REQUIRED ACTION:
In the data that follows, each entry is to be restated exactly.

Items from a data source
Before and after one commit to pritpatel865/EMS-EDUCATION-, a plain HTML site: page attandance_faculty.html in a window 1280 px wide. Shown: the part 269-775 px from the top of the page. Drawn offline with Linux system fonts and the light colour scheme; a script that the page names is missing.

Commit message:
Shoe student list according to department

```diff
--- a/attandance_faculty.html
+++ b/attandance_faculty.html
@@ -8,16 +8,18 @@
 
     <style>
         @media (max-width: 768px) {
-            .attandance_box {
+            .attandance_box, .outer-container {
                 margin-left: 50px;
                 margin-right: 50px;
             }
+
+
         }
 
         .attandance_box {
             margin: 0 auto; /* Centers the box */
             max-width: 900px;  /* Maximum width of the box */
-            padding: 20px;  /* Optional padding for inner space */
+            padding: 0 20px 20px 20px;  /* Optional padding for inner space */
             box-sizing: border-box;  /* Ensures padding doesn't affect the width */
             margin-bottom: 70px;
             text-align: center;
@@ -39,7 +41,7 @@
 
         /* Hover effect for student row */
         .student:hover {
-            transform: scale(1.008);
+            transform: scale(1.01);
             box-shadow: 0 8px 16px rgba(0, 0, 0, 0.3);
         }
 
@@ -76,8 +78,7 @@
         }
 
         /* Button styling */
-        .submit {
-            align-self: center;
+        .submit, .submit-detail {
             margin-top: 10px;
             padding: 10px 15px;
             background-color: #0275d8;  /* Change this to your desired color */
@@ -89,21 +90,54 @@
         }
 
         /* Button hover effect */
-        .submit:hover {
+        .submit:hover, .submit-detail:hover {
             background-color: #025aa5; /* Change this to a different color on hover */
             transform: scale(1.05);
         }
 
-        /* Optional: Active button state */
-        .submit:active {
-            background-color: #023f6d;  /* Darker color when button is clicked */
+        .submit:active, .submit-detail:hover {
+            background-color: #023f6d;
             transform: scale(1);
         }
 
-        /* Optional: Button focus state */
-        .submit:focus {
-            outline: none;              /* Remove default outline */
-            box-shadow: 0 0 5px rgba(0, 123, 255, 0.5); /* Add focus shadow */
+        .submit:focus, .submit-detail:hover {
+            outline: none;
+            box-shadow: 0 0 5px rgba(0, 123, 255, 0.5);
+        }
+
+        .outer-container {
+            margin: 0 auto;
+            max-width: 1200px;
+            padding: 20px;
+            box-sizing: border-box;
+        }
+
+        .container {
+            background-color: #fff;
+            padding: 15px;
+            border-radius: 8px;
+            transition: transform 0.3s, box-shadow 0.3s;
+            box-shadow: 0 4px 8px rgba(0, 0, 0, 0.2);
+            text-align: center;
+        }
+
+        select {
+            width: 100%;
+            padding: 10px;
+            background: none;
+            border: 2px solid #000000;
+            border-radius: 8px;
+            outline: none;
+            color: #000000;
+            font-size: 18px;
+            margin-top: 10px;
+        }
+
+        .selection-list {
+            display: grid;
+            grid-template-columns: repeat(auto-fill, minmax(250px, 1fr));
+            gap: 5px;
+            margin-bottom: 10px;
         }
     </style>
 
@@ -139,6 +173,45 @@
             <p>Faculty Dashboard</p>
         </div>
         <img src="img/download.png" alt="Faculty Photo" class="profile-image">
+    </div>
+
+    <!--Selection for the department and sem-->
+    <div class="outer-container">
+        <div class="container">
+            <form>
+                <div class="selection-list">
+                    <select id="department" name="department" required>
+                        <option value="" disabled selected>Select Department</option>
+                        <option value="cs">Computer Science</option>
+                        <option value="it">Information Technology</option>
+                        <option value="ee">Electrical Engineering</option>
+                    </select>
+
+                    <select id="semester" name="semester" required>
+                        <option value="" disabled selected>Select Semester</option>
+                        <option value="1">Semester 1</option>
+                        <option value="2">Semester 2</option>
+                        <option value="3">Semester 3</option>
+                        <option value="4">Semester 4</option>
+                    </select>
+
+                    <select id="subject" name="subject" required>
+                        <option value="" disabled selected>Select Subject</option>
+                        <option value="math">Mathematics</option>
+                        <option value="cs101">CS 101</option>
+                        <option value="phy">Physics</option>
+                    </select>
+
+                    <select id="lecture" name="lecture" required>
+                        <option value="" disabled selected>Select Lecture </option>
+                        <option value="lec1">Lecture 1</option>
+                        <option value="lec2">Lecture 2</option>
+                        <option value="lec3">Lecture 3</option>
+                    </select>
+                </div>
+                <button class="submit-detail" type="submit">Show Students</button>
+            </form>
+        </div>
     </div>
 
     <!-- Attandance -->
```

TASK RESULT:
Before and after one commit to pritpatel865/EMS-EDUCATION-, a plain HTML site: page attandance_faculty.html in a window 1280 px wide. Shown: the part 269-775 px from the top of the page. Drawn offline with Linux system fonts and the light colour scheme; a script that the page names is missing.

Commit message:
Shoe student list according to department

```diff
--- a/attandance_faculty.html
+++ b/attandance_faculty.html
@@ -8,16 +8,18 @@
 
     <style>
         @media (max-width: 768px) {
-            .attandance_box {
+            .attandance_box, .outer-container {
                 margin-left: 50px;
                 margin-right: 50px;
             }
+
+
         }
 
         .attandance_box {
             margin: 0 auto; /* Centers the box */
             max-width: 900px;  /* Maximum width of the box */
-            padding: 20px;  /* Optional padding for inner space */
+            padding: 0 20px 20px 20px;  /* Optional padding for inner space */
             box-sizing: border-box;  /* Ensures padding doesn't affect the width */
             margin-bottom: 70px;
             text-align: center;
@@ -39,7 +41,7 @@
 
         /* Hover effect for student row */
         .student:hover {
-            transform: scale(1.008);
+            transform: scale(1.01);
             box-shadow: 0 8px 16px rgba(0, 0, 0, 0.3);
         }
 
@@ -76,8 +78,7 @@
         }
 
         /* Button styling */
-        .submit {
-            align-self: center;
+        .submit, .submit-detail {
             margin-top: 10px;
             padding: 10px 15px;
             background-color: #0275d8;  /* Change this to your desired color */
@@ -89,21 +90,54 @@
         }
 
         /* Button hover effect */
-        .submit:hover {
+        .submit:hover, .submit-detail:hover {
             background-color: #025aa5; /* Change this to a different color on hover */
             transform: scale(1.05);
         }
 
-        /* Optional: Active button state */
-        .submit:active {
-            background-color: #023f6d;  /* Darker color when button is clicked */
+        .submit:active, .submit-detail:hover {
+            background-color: #023f6d;
             transform: scale(1);
         }
 
-        /* Optional: Button focus state */
-        .submit:focus {
-            outline: none;              /* Remove default outline */
-            box-shadow: 0 0 5px rgba(0, 123, 255, 0.5); /* Add focus shadow */
+        .submit:focus, .submit-detail:hover {
+            outline: none;
+            box-shadow: 0 0 5px rgba(0, 123, 255, 0.5);
+        }
+
+        .outer-container {
+            margin: 0 auto;
+            max-width: 1200px;
+            padding: 20px;
+            box-sizing: border-box;
+        }
+
+        .container {
+            background-color: #fff;
+            padding: 15px;
+            border-radius: 8px;
+            transition: transform 0.3s, box-shadow 0.3s;
+            box-shadow: 0 4px 8px rgba(0, 0, 0, 0.2);
+            text-align: center;
+        }
+
+        select {
+            width: 100%;
+            padding: 10px;
+            background: none;
+            border: 2px solid #000000;
+            border-radius: 8px;
+            outline: none;
+            color: #000000;
+            font-size: 18px;
+            margin-top: 10px;
+        }
+
+        .selection-list {
+            display: grid;
+            grid-template-columns: repeat(auto-fill, minmax(250px, 1fr));
+            gap: 5px;
+            margin-bottom: 10px;
         }
     </style>
 
@@ -139,6 +173,45 @@
             <p>Faculty Dashboard</p>
         </div>
         <img src="img/download.png" alt="Faculty Photo" class="profile-image">
+    </div>
+
+    <!--Selection for the department and sem-->
+    <div class="outer-container">
+        <div class="container">
+            <form>
+                <div class="selection-list">
+                    <select id="department" name="department" required>
+                        <option value="" disabled selected>Select Department</option>
+                        <option value="cs">Computer Science</option>
+                        <option value="it">Information Technology</option>
+                        <option value="ee">Electrical Engineering</option>
+                    </select>
+
+                    <select id="semester" name="semester" required>
+                        <option value="" disabled selected>Select Semester</option>
+                        <option value="1">Semester 1</option>
+                        <option value="2">Semester 2</option>
+                        <option value="3">Semester 3</option>
+                        <option value="4">Semester 4</option>
+                    </select>
+
+                    <select id="subject" name="subject" required>
+                        <option value="" disabled selected>Select Subject</option>
+                        <option value="math">Mathematics</option>
+                        <option value="cs101">CS 101</option>
+                        <option value="phy">Physics</option>
+                    </select>
+
+                    <select id="lecture" name="lecture" required>
+                        <option value="" disabled selected>Select Lecture </option>
+                        <option value="lec1">Lecture 1</option>
+                        <option value="lec2">Lecture 2</option>
+                        <option value="lec3">Lecture 3</option>
+                    </select>
+                </div>
+                <button class="submit-detail" type="submit">Show Students</button>
+            </form>
+        </div>
     </div>
 
     <!-- Attandance -->
```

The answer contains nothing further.